|Trainee navigators at No. 5 A.O.S. on board an Avro Anson (June 1941)|
Winnipeg 13th Feb 1944
Started to snow this morning & is quite warmish to what we have had. We flew one day last week with a temperature of -26C up at six thousand feet and believe me after the first half hour we really froze. I did mentally anyhow and being only 2nd Navigator that day had a loaf after that. Poking your head out of a side window to check courses on the sun with the astro compass and taking shots out of the top hatch is no joke in that temperature. So after one or two attempts just called it a day. When you are a 2nd Nav you only have a collapsible (literally) seat to sit on and a collapsible table to work on and usually the 1st Nav is trying to get past to get a pin point or so from behind the bomb aimer's seat, which is alongside the pilot and just in front of this d--- table. So usually you sit on the spare parachute in the rear of the wireless operator, and try to balance log and 2 books of air tables in each hand while working out each sextant shot. If it is at night you also have to use a torch to see what you are trying to read or do. So summing up everything it’s just ‘loovely’ being 2nd Nav. In between times you are trying to thaw your fingers out so you can write at all.
You might just be interested in the routine of checking the course at night on a star – without a torch as it was one night!
First step (of umpteen to and fro) – you fit the little thingymybob (the astro compass(sometimes called numerous other things)) in the appropriate mount and then find that you have omitted to remember the star is now on the port side, not starboard, so you fumble in the dark and undo the little clamp holding it, after once more taking off one glove which you have replaced after taking it off to fix the darned thing – then you once more get it clamped into the correct mount (there is one for each side) and open the side window and push the outfit into the fitting. Then seeing it’s dark and you have no torch you try and see the levels to level it up with thumb screws fore and aft and otherwise, but you can’t see them so you do it by guess and by God. Next you have to check the compass itself on a known bearing on a wing tip (no time to do this before you left) as they are usually out a few degrees.
Then – at last you can start to do what you started out to do – take a bearing on the star selected.
So you turn the little knob& get the little chappie (the star) all lined up but – blast it! – you can’t see what time your watch reads – so you dash up to the W.A.G and by the light of his little light get a dim view of your ticker and keeping that in your noodle as your pad seems to have done a bunk in the black-out, you next dash back, pull the astro compass out of the mount & dash back to the little light to read the bearing then – whew! About halfway now – close the window in case the W.A.G does his block as he is just ahead of it –then you put up your little collapsible seat and table again – which the 1st Nav between times has put down - and get out your 2 books of words – pardon – tables, and go to work on working out what the course is or rather what the tables say it is.

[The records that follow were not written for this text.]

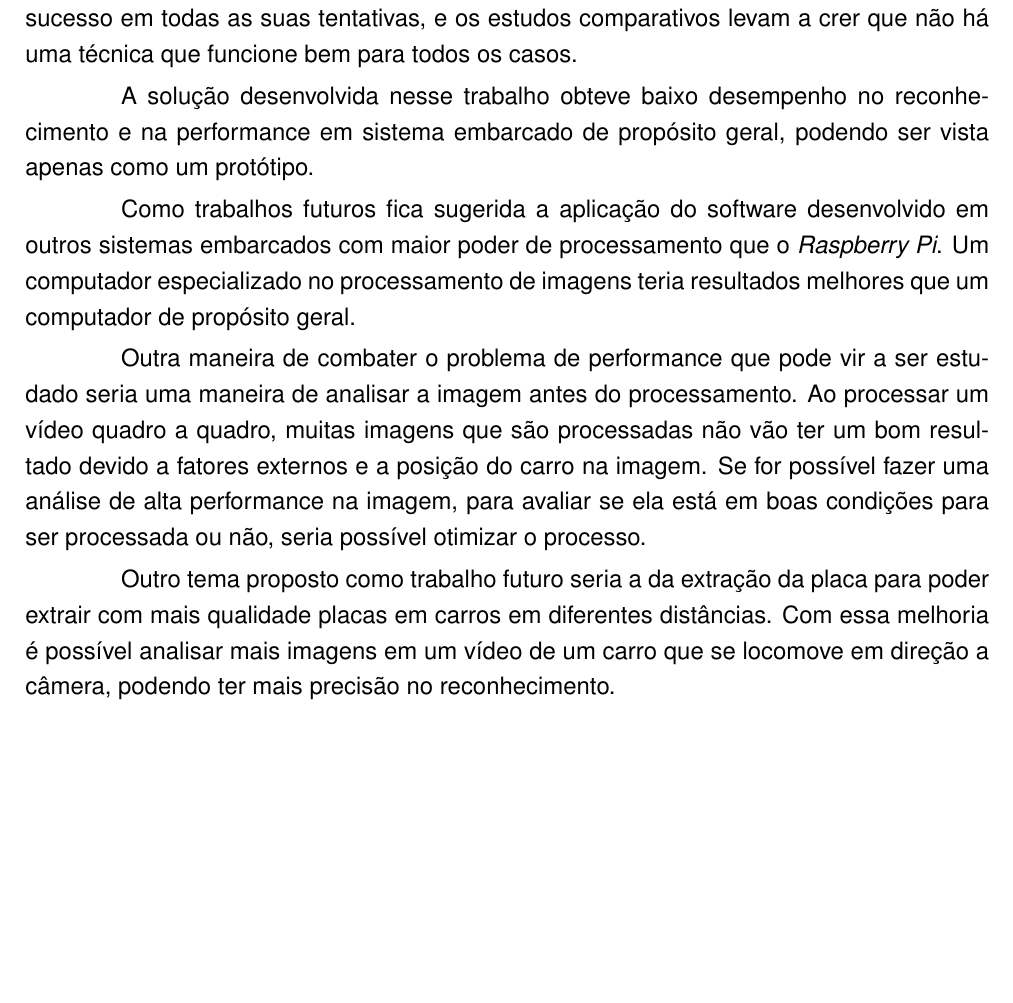
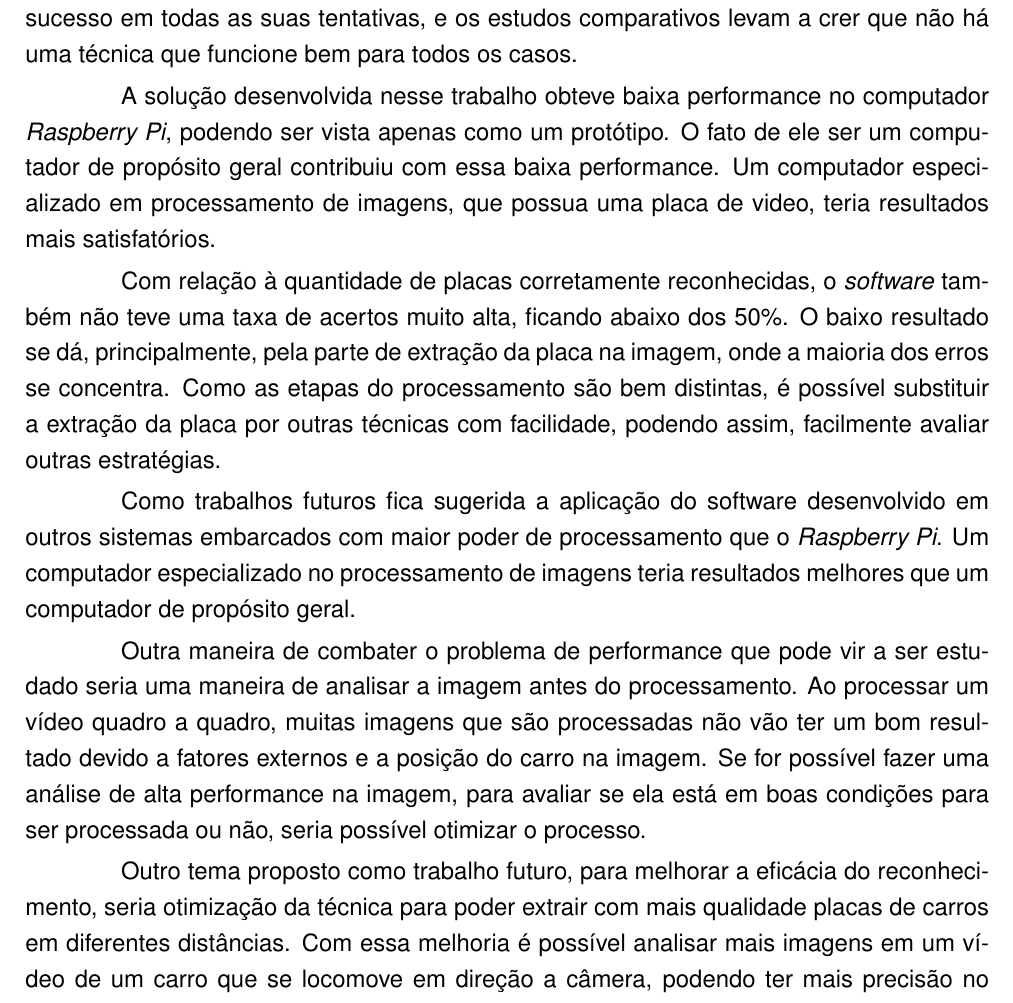
Before and after one commit to execb5/tcc, a LaTeX thesis (doc/main.tex, which reads doc/chapters/comentarios_finais.tex): part of page 47 of 49, cut so that both start at the same text, the shorter picture padded with empty space. Compiled offline with pdfLaTeX; a missing bibliography style is replaced by a similar one.

Commit message:
Improve conclusao

```diff
--- a/doc/chapters/comentarios_finais.tex
+++ b/doc/chapters/comentarios_finais.tex
@@ -1,9 +1,11 @@
 O reconhecimento automático de placas de carro mostrou-se ser uma área bastante vasta, com diversos estudos sobre o tema e variadas técnicas para alcançar seu objetivo. Dos trabalhos relacionados pesquisados não foi encontrado nenhum que tenha sucesso em todas as suas tentativas, e os estudos comparativos levam a crer que não há uma técnica que funcione bem para todos os casos.
 
-A solução desenvolvida nesse trabalho obteve baixo desempenho no reconhecimento e na performance em sistema embarcado de propósito geral, podendo ser vista apenas como um protótipo.
+A solução desenvolvida nesse trabalho obteve baixa performance no computador \emph{Raspberry Pi}, podendo ser vista apenas como um protótipo. O fato de ele ser um computador de propósito geral contribuiu com essa baixa performance. Um computador especializado em processamento de imagens, que possua uma placa de video, teria resultados mais satisfatórios.
+
+Com relação à quantidade de placas corretamente reconhecidas, o \emph{software} também não teve uma taxa de acertos muito alta, ficando abaixo dos 50\%. O baixo resultado se dá, principalmente, pela parte de extração da placa na imagem, onde a maioria dos erros se concentra. Como as etapas do processamento são bem distintas, é possível substituir a extração da placa por outras técnicas com facilidade, podendo assim, facilmente avaliar outras estratégias.
 
 Como trabalhos futuros fica sugerida a aplicação do software desenvolvido em outros sistemas embarcados com maior poder de processamento que o \emph{Raspberry Pi}. Um computador especializado no processamento de imagens teria resultados melhores que um computador de propósito geral.
 
 Outra maneira de combater o problema de performance que pode vir a ser estudado seria uma maneira de analisar a imagem antes do processamento. Ao processar um vídeo quadro a quadro, muitas imagens que são processadas não vão ter um bom resultado devido a fatores externos e a posição do carro na imagem. Se for possível fazer uma análise de alta performance na imagem, para avaliar se ela está em boas condições para ser processada ou não, seria possível otimizar o processo.
 
-Outro tema proposto como trabalho futuro seria a da extração da placa para poder extrair com mais qualidade placas em carros em diferentes distâncias. Com essa melhoria é possível analisar mais imagens em um vídeo de um carro que se locomove em direção a câmera, podendo ter mais precisão no reconhecimento.
+Outro tema proposto como trabalho futuro, para melhorar a eficácia do reconhecimento, seria otimização da técnica para poder extrair com mais qualidade placas de carros em diferentes distâncias. Com essa melhoria é possível analisar mais imagens em um vídeo de um carro que se locomove em direção a câmera, podendo ter mais precisão no reconhecimento.
```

By that time the 1st Nav has asked you about half a dozen times if you have got ‘it’, 'it' being the correct course, and at last has given up the ghost and taken the magnetic compass as read and plotted this in.
By now you are wondering what all this is for – well, you see, the little compasses they install usually have a small error which has been recorded for the unwary, but somehow or other this doesn’t always stay put so it is necessary to do all this work to check it.
Finally by this time the 1st Nav has altered course and you do the whole proceeding again.
How do you like it? Of course when you have a torch or in the daytime it is not quite so complicated and I have managed to do it in about two and a half minutes. In fact the other day we had an evasive action exercise, 2 series of about 6 alterations of courses with only 5 minutes between. Believe me I was a busy man that day.